I'm not talking about a small red ball here; it was fifteen feet in diameter, touching the mosaic ceiling arch above my desk. A surprising sight, indeed! Before I had time to read the material thoughtfully provided by the Cultural Center honchos, my imagination went crazy: a tomato? I was thinking of the current salmonella-tomato investigation. The Target logo gone mad? A soccer ball on steroids? At least it is my favorite color, red. I was impressed by the ball's size and the element of surprise involved in its location.
Once I settled down with my coffee and accepted the prospect of being virtually cut off from the lobby, I read the information. It seems that this is a work of art, not even a new one; it has appeared in various cities around the world. Perhaps if I'd kept up with the world of modern public art, I'd be familiar with it, but alas.
Here is what I found out:
The artist is Kurt Perschke. "Through the magnetic, playful, and charismatic nature of the RedBall the work is able to access the imagination embedded in all of us." The ball, apparently made of heavy canvas and inflated after transporting, was constructed by a U.S. inflatable kayak firm.
This one-day installation at the Cultural Center is a preview of a September event that will take the ball to about fifteen locations around Chicago.
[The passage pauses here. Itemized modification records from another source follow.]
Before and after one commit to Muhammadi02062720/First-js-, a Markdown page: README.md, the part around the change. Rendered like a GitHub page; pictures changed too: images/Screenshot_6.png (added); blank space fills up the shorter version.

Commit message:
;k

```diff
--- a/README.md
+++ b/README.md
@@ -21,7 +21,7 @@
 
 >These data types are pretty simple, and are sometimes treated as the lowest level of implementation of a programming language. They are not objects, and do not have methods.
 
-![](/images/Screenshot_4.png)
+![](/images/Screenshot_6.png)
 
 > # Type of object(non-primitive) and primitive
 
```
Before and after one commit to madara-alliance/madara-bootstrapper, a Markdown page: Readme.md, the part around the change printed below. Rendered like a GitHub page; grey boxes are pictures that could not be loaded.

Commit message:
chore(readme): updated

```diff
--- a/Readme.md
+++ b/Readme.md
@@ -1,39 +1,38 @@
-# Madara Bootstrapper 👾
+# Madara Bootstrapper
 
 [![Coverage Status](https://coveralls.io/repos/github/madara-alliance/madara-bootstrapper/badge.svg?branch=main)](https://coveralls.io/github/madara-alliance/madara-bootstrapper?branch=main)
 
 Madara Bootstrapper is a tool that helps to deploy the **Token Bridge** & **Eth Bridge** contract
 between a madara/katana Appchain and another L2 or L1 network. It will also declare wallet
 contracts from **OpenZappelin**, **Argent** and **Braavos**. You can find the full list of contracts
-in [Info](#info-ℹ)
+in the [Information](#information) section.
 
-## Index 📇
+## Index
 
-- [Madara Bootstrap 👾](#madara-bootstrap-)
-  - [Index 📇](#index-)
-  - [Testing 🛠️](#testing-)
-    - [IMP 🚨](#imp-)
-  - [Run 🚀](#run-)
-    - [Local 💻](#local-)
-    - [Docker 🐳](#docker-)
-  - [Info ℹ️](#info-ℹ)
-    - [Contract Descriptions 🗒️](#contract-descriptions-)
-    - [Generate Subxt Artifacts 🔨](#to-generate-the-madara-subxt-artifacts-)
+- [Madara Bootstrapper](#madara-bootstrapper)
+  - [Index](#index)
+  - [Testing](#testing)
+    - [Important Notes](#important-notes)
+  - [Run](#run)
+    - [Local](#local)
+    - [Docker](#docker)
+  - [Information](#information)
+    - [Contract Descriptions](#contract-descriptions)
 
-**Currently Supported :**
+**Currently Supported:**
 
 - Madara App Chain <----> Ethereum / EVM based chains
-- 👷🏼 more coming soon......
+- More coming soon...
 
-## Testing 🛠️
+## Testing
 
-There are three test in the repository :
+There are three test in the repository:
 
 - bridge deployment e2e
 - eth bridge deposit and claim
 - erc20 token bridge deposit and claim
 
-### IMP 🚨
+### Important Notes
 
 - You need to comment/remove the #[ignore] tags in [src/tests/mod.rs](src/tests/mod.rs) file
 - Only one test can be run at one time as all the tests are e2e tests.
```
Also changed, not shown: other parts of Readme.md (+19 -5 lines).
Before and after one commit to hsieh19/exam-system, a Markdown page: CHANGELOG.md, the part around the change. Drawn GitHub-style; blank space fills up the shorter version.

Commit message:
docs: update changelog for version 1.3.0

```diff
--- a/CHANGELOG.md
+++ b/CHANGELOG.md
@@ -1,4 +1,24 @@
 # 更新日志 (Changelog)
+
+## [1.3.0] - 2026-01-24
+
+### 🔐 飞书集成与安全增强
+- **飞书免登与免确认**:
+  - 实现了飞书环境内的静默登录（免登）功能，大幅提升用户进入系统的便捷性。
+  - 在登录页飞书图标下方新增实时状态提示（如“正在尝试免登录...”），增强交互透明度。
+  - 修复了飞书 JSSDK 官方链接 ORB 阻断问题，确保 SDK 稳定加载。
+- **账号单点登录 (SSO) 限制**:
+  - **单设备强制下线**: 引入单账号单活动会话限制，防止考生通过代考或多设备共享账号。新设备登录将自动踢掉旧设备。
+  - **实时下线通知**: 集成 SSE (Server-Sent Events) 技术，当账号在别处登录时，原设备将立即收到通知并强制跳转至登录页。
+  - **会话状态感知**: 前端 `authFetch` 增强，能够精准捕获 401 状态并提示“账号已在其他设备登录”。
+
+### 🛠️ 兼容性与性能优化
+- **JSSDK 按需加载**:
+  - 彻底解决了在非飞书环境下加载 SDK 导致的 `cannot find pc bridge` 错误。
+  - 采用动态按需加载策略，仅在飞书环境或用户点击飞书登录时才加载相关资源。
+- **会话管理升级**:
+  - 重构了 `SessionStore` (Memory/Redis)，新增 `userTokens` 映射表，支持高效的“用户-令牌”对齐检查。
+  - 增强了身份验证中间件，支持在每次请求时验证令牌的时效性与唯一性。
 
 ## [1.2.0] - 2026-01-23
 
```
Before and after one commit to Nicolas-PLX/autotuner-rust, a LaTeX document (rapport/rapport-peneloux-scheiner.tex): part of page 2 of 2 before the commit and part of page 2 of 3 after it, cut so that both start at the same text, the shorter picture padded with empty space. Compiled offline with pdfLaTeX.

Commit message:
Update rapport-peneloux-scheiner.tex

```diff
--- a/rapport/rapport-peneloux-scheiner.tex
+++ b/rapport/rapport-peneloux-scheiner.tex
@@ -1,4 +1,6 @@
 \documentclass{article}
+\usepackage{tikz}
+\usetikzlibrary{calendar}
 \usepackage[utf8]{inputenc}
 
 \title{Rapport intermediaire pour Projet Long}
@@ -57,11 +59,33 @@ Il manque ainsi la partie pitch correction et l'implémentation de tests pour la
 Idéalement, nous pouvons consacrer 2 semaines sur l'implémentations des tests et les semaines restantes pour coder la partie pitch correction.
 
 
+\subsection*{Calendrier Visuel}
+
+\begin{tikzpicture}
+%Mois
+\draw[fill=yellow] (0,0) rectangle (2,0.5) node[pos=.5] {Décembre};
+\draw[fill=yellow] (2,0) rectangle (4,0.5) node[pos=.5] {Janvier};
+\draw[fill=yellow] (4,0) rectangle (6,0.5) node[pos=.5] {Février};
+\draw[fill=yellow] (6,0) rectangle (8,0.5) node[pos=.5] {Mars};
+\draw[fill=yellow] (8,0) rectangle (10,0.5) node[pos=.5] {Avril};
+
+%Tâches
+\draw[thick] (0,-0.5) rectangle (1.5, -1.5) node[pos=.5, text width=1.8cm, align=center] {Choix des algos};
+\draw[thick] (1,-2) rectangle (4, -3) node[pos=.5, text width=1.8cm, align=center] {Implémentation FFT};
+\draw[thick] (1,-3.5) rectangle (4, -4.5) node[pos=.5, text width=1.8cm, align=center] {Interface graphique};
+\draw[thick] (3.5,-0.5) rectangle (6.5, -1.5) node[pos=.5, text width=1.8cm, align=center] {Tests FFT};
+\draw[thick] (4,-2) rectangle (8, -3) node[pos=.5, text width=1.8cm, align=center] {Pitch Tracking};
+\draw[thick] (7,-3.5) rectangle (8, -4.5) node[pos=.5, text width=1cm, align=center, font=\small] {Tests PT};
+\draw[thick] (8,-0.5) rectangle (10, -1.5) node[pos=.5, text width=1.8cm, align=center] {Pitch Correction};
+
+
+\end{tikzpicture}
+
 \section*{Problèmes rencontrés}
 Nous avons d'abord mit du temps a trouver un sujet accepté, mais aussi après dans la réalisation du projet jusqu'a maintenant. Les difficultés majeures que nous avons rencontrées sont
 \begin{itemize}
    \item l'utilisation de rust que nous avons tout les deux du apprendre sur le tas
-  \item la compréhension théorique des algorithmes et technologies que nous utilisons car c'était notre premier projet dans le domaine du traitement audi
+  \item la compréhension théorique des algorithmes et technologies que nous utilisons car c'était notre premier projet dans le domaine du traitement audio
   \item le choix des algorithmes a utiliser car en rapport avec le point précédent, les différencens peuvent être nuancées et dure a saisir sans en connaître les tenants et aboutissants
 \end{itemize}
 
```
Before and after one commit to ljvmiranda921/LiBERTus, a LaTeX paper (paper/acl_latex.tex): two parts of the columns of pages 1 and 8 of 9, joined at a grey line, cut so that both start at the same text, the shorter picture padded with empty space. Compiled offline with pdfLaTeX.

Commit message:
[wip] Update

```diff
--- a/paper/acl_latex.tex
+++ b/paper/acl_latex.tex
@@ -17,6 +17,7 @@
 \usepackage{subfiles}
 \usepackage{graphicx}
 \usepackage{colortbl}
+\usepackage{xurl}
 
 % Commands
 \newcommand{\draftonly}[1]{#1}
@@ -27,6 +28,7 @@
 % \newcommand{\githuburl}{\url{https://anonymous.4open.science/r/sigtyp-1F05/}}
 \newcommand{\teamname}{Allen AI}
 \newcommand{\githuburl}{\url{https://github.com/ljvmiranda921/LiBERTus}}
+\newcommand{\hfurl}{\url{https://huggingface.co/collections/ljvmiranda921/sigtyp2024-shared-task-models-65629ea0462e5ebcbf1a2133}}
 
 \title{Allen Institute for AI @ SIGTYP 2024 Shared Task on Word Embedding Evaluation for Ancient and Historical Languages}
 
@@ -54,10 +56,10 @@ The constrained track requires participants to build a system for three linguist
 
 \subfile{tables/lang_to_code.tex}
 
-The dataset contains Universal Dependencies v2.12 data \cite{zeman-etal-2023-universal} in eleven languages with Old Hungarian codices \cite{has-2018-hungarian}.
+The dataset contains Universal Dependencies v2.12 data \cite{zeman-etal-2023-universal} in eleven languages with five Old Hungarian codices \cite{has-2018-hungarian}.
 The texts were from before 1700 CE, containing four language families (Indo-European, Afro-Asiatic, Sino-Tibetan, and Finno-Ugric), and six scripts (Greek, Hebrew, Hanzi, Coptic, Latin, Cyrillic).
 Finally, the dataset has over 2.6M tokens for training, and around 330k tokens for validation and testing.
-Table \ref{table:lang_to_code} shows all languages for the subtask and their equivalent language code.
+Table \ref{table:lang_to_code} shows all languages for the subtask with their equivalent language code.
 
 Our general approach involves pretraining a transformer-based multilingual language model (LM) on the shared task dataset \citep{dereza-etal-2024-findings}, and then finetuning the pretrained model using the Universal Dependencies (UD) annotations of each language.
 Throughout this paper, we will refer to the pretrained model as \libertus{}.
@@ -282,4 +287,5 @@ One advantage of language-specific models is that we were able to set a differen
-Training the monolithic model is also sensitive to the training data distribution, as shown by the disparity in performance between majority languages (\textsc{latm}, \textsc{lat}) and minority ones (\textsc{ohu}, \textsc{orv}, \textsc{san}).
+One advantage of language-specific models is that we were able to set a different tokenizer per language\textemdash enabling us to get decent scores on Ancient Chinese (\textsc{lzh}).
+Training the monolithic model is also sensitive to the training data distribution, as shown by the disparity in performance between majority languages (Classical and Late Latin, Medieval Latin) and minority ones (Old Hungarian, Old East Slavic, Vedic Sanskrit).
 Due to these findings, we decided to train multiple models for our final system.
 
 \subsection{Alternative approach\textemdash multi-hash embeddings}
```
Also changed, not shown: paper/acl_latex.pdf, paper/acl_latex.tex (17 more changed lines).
I assume that most of them will be out-of-doors, considering the ball's giant size.
As I assume the artist intended, the most interesting part of my red ball experience was noting the reactions of those who passed my desk (there was barely room for them to do so). It certainly got people's attention! How can you ignore something so large? There were a few puzzled expressions, but mainly smiles. "What is it?" was the major question. My answer was, "It's a work of art." I then referred them to a brief explanation posted nearby.
Reactions seemed to vary by age. Children were gleeful, touching, kicking, and leaning against the ball. Children love balls, perhaps the bigger, the better. The elderly sometimes wore bewildered "What's the world coming to?" expressions, sniffing "That's supposed to be art?" To one twenty-something, it was "Super cool!" One young man stooped down to assume an Atlas-holding-up-the world pose. Touching and leaning against the ball were popular for all ages--and permitted. The ball seems very sturdy.
At first I scoffed at the big red ball with the same attitude I assumed toward the wrecked vehicle installed as art outside the Museum of Contemporary Art a few years ago. But then I began to mellow. Yes, this certainly does stir the imagination. I'm not to old to appreciate and imagine. The ball is an attention getter, all right. There's nothing wrong with influencing people to smile, laugh, imagine, and ask questions.
Copyright 2008 by Marlys Marshall Styne
Photo of the ball in an unknown city, from the Internet
For further information, go to http://www.redballproject.com/.
See also my rictameter at http://seniormemoirs.blogspot.com/2008/06/r-rictameter-2-red-ball-musings.html